Another Hall of Fame entrant without a turf victory but a good chance to win is Spring to the Sky for trainer Bruce Brown and owner Anthony McCarthy. The son of Langfuhr has competed on the grass in his past two starts—the Hill Prince (gr. III) in June at Belmont Park and the Duluth Stakes on the third day of the Spa meet —and both times was defeated by Summer Front despite powerful efforts. Jockey Javier Castellano takes over the mount on the 12-1 shot leaving the six hole.
"He breezed great, unbelievable," Brown said after Spring to the Sky worked five furlongs in :59.08 on the Oklahoma training turf course, the best of 10 works Aug. 3 at the distance.
Spring to the Sky was 37-1 in his turf debut and 19-1 last out when third in the Duluth. Brown discounted the Hill Prince, run at a mile after a six-furlong dirt race.

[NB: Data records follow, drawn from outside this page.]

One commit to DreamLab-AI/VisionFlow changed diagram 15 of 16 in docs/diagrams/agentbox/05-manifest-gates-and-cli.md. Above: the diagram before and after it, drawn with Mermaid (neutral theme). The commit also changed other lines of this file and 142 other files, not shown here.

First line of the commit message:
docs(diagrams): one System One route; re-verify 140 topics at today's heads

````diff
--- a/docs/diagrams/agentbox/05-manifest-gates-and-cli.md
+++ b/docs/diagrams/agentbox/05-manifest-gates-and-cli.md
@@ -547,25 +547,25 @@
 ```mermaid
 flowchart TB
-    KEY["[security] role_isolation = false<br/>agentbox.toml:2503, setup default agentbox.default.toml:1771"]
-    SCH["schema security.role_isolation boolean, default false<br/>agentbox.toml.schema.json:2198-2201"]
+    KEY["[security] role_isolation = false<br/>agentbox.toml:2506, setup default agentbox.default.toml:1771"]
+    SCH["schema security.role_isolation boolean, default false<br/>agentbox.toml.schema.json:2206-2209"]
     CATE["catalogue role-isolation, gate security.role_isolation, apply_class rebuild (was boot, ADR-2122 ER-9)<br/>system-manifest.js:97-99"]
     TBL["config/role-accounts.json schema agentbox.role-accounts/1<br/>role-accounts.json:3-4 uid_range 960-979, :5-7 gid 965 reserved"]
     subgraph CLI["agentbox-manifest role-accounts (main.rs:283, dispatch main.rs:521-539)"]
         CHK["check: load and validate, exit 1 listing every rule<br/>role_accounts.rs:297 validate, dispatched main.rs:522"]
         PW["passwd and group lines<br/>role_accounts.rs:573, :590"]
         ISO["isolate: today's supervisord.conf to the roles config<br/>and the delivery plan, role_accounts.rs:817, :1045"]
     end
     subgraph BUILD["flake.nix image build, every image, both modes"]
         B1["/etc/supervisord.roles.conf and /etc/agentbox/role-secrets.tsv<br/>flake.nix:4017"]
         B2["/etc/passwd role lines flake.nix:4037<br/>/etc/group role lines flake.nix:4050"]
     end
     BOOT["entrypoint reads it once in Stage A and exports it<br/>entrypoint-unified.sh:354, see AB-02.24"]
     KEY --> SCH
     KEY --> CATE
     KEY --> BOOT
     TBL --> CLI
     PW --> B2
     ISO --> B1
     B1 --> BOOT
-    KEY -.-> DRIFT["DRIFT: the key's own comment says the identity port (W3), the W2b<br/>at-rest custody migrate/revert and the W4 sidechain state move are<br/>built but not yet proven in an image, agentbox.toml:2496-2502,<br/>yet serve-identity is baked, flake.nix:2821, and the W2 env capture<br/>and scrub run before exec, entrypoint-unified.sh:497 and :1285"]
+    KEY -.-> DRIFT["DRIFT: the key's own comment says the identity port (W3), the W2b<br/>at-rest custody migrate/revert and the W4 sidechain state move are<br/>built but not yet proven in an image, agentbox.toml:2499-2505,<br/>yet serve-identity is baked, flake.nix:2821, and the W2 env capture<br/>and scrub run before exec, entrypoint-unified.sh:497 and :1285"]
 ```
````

"I wasn't training him to run long; he got pressed and hung in there," Brown said. "I brought him up here early and trained him on the grass, and he just got better and better. His odds should come down. He's from the family of 1999 female turf champion Soaring Softly. He's good on dirt, but he floats on the turf."
Spring to the Sky likes to run on the pace and likely will have to deal with the speedy Yari, a gelded son of First Samurai in the barn of trainer Chad Brown. Yari has a record of 3-2-0 from five grass starts for Lake Lonely Racing, and he picked up his first win on the grass in March in a $35,000 maiden-claiming race. The Hall of Fame will be his first try in a stakes race.

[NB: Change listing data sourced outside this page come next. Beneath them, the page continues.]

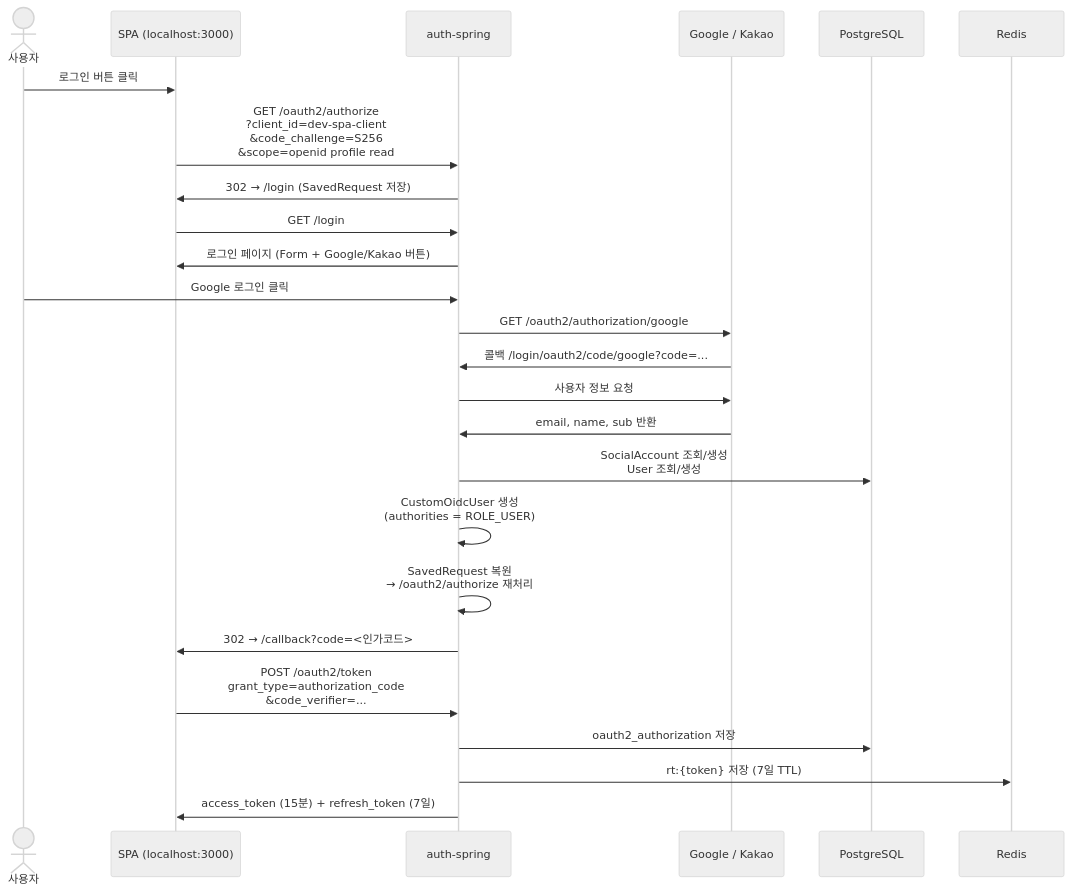
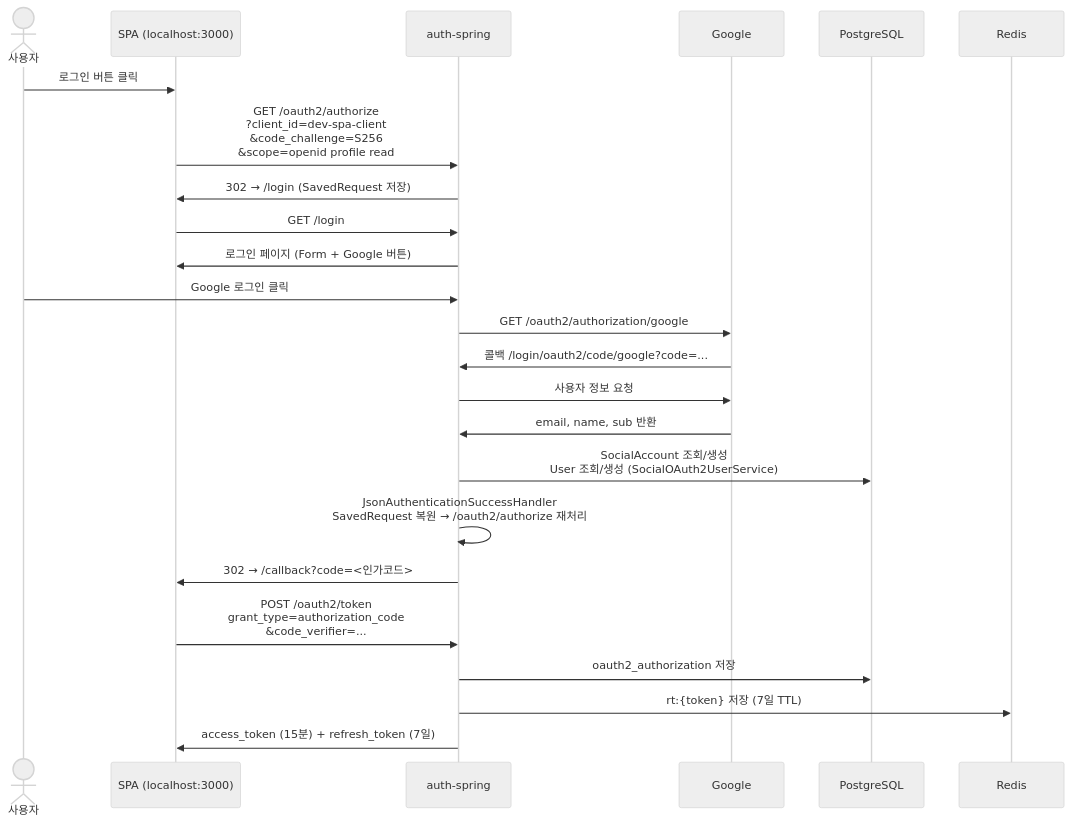
The fourth of 8 diagrams in auth-spring/README.md (dodudi/rudy-project), drawn with Mermaid (neutral theme) before and after one commit. The commit also changed other lines of this file and 9 other files, not shown here.

Commit message:
[feat] Google 소셜 로그인 구현

````diff
--- a/auth-spring/README.md
+++ b/auth-spring/README.md
@@ -211,28 +210,27 @@
 ```mermaid
 sequenceDiagram
     actor User as 사용자
     participant SPA as SPA (localhost:3000)
     participant AS as auth-spring
-    participant Google as Google / Kakao
+    participant Google as Google
     participant DB as PostgreSQL
     participant Redis as Redis
 
     User->>SPA: 로그인 버튼 클릭
     SPA->>AS: GET /oauth2/authorize<br/>?client_id=dev-spa-client<br/>&code_challenge=S256<br/>&scope=openid profile read
     AS->>SPA: 302 → /login (SavedRequest 저장)
     SPA->>AS: GET /login
-    AS->>SPA: 로그인 페이지 (Form + Google/Kakao 버튼)
+    AS->>SPA: 로그인 페이지 (Form + Google 버튼)
     User->>AS: Google 로그인 클릭
     AS->>Google: GET /oauth2/authorization/google
     Google->>AS: 콜백 /login/oauth2/code/google?code=...
     AS->>Google: 사용자 정보 요청
     Google->>AS: email, name, sub 반환
-    AS->>DB: SocialAccount 조회/생성<br/>User 조회/생성
-    AS->>AS: CustomOidcUser 생성<br/>(authorities = ROLE_USER)
-    AS->>AS: SavedRequest 복원<br/>→ /oauth2/authorize 재처리
+    AS->>DB: SocialAccount 조회/생성<br/>User 조회/생성 (SocialOAuth2UserService)
+    AS->>AS: JsonAuthenticationSuccessHandler<br/>SavedRequest 복원 → /oauth2/authorize 재처리
     AS->>SPA: 302 → /callback?code=<인가코드>
     SPA->>AS: POST /oauth2/token<br/>grant_type=authorization_code<br/>&code_verifier=...
     AS->>DB: oauth2_authorization 저장
     AS->>Redis: rt:{token} 저장 (7일 TTL)
     AS->>SPA: access_token (15분) + refresh_token (7일)
 ```
````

"We didn't know what he was when he came in—dirt, turf, long, short," Brown said. "It's always a surprise when they can break out of the maiden claiming ranks and into stakes company."
The former was a gate-to-wire winner of the James W. Murphy Stakes on the grass Preakness Day at Pimlico and a close-up third in the American Derby, just ahead of Daddy Nose Best. Optimizer, meantime, has competed in seven graded stakes races this year, including all three Triple Crown events. In his most recent start, he was fourth, beaten 4 1/4 lengths in the Virginia Derby (gr. IIT) on the turf at Colonial Downs.
Optimizer broke his maiden on the grass at Saratoga last year in his first career start at 27-1.
The field will be completed by Michael Bruder's Quick Wit, 8-1, fifth in the American Derby for trainer Dale Romans after a sharp allowance score on the turf at Churchill Downs, and Shivmangal Racing Stable's Shkspeare Shaliyah, 20-1, winner last October of the Pilgrim (gr. IIIT) on the grass at Belmont for trainer Doodnauth Shivmangal.
$200,000 National Museum of Racing Hall of Fame Stakes (gr. IIT, Race 9, approximate post 5:30 p.m. EDT), 3YO, 1 1/16 miles (turf)